Eraser Street – Hubris, Humility and Humanity in the Making of a City! is an exhibition that mixes Robideau’s newest and oldest photographs of moments, milestones and monuments in Vancouver, tracing the character of the city and its residents during the last 40 years of non-stop growth. The work reflects upon the quality of life in Vancouver, the value of heritage, the economic engine of development, homelessness and the voice of the people. Robideau’s holographic satirical text charts history while critiquing the forces of government and commerce that have had a hand in shaping our urban environment. Handmade black and white gelatin silver photographs are juxtaposed with computer mediated digital inkjet prints, reinforcing the flux of change experienced in these images. Robideau’s narrative embraces a lament for what has been lost, a celebration for what has survived, and an admonition for the future of a city still in its infancy.
By Henri Robideau
- Curated by Glenn Alteen
- August 28, 2014 to December 31, 2014
Grunt’s 30th anniversary is in many ways about finding surprising things in familiar spaces. As we witness internationally the proliferation of artists’ practices that seek or are influenced by “the social”, and as we consider also our own hyper-local connections here in the Mount Pleasant community, ideas of engagement have been top of mind.
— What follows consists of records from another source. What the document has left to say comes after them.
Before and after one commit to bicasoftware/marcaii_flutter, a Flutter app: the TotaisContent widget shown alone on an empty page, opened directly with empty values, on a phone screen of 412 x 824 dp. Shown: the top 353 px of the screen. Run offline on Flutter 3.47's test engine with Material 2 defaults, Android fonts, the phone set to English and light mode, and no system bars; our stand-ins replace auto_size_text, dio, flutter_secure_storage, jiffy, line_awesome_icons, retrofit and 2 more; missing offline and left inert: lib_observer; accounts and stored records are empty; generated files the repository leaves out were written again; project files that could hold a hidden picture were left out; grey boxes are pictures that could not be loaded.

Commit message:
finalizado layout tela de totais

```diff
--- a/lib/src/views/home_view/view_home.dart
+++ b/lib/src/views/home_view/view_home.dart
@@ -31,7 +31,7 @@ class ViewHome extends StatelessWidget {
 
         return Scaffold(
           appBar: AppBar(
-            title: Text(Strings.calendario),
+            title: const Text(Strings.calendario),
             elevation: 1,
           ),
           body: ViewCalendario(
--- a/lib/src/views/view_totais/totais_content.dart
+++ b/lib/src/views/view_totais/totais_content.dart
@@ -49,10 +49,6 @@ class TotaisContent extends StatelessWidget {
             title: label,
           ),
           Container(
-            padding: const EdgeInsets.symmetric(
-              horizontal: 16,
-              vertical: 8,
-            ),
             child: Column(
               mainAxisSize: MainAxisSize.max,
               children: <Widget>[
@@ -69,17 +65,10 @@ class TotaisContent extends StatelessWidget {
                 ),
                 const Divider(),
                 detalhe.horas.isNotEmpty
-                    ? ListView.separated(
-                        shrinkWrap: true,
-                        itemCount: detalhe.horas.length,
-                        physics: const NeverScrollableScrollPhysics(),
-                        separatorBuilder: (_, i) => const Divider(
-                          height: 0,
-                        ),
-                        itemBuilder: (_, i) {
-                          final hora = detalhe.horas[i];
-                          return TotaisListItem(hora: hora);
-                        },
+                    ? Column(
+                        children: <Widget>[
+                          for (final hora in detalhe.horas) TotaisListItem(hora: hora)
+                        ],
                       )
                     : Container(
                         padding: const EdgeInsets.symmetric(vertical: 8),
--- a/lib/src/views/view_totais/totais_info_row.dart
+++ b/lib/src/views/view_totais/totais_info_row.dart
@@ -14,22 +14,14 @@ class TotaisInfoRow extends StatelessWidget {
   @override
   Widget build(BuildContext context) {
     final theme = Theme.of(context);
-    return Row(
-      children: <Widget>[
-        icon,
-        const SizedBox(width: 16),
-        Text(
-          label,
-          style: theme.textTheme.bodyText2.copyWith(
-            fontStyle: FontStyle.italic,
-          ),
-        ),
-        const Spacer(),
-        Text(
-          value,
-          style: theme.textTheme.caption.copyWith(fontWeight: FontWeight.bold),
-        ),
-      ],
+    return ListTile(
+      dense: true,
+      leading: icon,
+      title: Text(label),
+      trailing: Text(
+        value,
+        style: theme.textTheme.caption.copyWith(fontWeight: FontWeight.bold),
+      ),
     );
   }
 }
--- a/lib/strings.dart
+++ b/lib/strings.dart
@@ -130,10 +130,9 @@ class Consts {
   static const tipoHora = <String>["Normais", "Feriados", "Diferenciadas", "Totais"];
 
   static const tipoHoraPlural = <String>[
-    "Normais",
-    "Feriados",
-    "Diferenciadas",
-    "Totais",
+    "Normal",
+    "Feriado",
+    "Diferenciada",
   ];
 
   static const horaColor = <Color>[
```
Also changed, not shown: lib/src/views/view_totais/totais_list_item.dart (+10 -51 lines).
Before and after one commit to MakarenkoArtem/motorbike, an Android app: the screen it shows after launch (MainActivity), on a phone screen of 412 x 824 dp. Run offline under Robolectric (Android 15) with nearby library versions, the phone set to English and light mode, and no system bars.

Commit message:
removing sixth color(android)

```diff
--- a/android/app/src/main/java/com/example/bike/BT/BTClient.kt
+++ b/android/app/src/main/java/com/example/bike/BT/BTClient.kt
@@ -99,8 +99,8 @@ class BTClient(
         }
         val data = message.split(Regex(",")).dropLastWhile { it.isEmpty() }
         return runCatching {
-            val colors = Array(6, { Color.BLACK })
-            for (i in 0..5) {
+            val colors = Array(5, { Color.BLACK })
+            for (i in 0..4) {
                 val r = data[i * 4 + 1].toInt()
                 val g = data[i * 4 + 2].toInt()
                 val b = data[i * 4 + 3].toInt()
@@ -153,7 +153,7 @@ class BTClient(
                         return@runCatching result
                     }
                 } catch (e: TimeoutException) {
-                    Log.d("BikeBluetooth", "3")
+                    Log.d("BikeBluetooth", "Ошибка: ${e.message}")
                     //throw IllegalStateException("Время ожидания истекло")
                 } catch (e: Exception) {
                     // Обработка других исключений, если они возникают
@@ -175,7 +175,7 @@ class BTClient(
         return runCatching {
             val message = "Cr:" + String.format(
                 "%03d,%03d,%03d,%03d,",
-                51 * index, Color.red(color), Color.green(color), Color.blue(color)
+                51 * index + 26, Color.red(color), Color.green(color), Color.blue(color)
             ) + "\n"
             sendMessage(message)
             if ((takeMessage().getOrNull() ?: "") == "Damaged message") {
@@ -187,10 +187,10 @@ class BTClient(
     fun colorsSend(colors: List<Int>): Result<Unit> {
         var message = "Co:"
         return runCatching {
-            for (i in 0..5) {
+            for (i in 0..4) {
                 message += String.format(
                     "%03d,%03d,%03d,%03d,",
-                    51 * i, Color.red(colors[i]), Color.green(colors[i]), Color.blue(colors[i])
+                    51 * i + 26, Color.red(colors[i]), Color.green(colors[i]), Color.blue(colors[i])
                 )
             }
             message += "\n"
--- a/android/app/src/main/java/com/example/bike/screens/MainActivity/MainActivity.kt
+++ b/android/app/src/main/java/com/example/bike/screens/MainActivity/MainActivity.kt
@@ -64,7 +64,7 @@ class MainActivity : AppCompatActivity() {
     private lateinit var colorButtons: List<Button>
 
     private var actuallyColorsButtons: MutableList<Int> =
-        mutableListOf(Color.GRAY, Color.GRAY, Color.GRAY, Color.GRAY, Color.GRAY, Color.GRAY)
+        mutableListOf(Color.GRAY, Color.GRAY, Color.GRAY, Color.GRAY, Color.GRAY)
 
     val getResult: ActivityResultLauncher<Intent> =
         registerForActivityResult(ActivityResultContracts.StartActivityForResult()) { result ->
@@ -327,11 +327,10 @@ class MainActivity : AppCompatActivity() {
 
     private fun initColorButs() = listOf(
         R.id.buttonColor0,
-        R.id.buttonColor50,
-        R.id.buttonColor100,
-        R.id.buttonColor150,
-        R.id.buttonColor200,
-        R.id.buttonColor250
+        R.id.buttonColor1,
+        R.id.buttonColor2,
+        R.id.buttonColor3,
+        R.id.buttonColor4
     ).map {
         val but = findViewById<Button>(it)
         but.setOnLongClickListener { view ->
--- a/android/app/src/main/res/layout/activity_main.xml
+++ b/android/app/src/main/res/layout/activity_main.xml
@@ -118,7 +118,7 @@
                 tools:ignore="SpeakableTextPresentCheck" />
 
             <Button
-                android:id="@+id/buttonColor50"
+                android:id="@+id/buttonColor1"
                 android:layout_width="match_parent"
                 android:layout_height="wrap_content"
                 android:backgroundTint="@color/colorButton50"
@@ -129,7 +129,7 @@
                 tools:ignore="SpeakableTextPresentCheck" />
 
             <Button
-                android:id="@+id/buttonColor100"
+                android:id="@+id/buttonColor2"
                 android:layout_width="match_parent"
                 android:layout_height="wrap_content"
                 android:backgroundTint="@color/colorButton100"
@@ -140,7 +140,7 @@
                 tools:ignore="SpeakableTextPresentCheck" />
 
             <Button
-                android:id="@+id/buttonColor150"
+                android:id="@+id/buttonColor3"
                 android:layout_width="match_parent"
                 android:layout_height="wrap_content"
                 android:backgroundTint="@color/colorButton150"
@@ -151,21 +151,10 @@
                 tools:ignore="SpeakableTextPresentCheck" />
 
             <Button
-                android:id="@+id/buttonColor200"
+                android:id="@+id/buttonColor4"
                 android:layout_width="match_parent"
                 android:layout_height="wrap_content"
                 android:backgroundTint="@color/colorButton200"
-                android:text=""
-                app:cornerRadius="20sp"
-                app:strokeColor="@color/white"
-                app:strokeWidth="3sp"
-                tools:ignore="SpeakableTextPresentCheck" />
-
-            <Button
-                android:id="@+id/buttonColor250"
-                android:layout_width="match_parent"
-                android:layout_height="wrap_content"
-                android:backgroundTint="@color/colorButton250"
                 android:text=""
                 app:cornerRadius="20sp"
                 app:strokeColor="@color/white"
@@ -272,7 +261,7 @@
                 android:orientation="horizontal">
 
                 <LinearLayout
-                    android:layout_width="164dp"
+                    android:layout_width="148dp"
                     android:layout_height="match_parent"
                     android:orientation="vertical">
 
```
In some aspects, it’s a question of support: how can we as curators or institutions support practices that no longer adhere to the traditional expectations of the exhibition? How might forms of engagement be broad, rigorous, unexpected, productive—as well as charismatic? How might we promote spaces of common connection while maintaining challenging content, unique collaborations, and productive friction? No clear answers of course, but in this, as in most things, we turn to artists. Our program of 30th anniversary artist projects is designed to engage on diverse levels. Focussing on projects that take place outside the gallery walls in public or shared spaces, our intent has been around finding productive intersections between art practices and community concerns—be they spatial, discursive or social. Our first project is a 3-month long residency with artist Julia Feyrer within our archive, Media Gallery and Main Gallery spaces. Beginning with the idea of “The Kitchen”—at times the creative and social heart of the grunt gallery—Feyrer will create a new installation and media commission that incorporates elements of grunt’s rich archive of performance and exhibition documentation, as well as the lesser known and harder-to-trace narratives of social connection and creative foment that have informed this institution. Process-based and meticulously—if playfully—constructed, Feyrer’s work is both densely material and intellectually airy; that is, her work challenges the viewer to engage both a tactile experience in this present moment, while simultaneously considering the transformative potential of perception, over time and through space. Feyrer’s use of film and sound acts as a conduit for seeing and, importantly, for experiencing an archival document. As part of a program we’re calling “Brew”, artists Sonny Assu and Lorna Brown have created “social objects”– artist editions that are designed to circulate in the social spaces such as bars or restaurants in Mount Pleasant. Here, engagement is potentially fleeting, but the objects themselves act as small moments of contact—an aesthetic and poetic complement to the fabric of life in this neighbourhood. Brown’s work—a refillable beer growler—specifically calls for a consideration of time and place, and considers the question of cyclical return. Calling to mind questions of history, of habit, of paths built and repeated. Other Brew projects will be announced later in the season, but each piece places artists into specific conversations with spaces and community members. From embedded residencies within community groups, to artist-designed objects, to intervention practices and artist-led discussions, this series opens a sociable consideration of this neighbourhood, and—we hope—proposes a kind of tenderness for the spaces we share. These porous, attentive practices encourage us to connect, to see differently, to return each time with a new perspective.
By Alistair MacLennan, David Khang, Julia Feyrer, Lorna Brown, Marcus Bowcott, Sonny Assu
- Curated by Glenn Alteen, Vanessa Kwan